São Tomé and Príncipe’s economic growth does not keep pace with the increase in population. Following the independence of Portugal in 1975, the cocoa plantations were nationalized, with declining productivity as a result of, among other things, about 3,000 Portuguese plantation owners, administrators left the country. Labor market turmoil, drought, soil depletion, plant diseases have contributed to the deteriorating economy. In the second half of the 00s, however, annual growth averaged over 5 percent.
|Gross domestic product (GDP)||$ 686,000,000|
|GDP growth rate||3.90%|
|GDP per capita||$ 3,200|
|GDP by sector|
|Proportion of the population below the national poverty line||66.2%|
|Distribution of household income|
|Top 10%||k. A.|
|Lower 10%||k. A.|
|Industrial production growth rate||4.50%|
|Investment volume||34.5% of GDP|
|National debt||88.40% of GDP|
|Foreign exchange reserves||$ 64,000,000|
|Number of visitors||12,000|
The most dominant agricultural crop is cocoa, which is also the country’s most important export product. Since the plantations for barley crops (in addition to cocoa are also grown coffee, coconuts and oil palm trees) occupy most of the arable land, the country must import most of its food needs.
The industry is undeveloped, and besides agriculture, fishing is an important source of income. As the country’s own fishing fleet is small, a large part of the state budget is financed through the sale of fishing rights to foreign fishing fleets. Oil has been found in the sea off the coast of São Tomé, but no recovery has yet begun. However, licensing money from foreign oil companies is already a significant source of income.

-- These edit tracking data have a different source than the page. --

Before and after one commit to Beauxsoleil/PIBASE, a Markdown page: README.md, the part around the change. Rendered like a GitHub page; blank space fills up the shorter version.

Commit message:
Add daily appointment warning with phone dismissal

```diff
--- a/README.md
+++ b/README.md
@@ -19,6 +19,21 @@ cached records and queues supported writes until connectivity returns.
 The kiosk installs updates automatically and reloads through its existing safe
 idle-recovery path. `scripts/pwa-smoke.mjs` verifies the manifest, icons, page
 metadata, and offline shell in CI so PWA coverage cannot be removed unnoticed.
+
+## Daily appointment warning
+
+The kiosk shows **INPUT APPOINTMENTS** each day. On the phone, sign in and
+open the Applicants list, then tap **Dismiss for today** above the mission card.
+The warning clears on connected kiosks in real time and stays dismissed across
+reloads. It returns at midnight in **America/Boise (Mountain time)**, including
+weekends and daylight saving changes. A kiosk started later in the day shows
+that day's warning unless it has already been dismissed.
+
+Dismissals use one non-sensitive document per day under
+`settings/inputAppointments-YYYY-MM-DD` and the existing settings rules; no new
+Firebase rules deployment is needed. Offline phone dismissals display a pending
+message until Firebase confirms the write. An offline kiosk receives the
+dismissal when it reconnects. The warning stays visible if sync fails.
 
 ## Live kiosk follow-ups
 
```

According to Countryaah, the most important trading partner is Portugal, which also accounts for most of the country’s extensive assistance.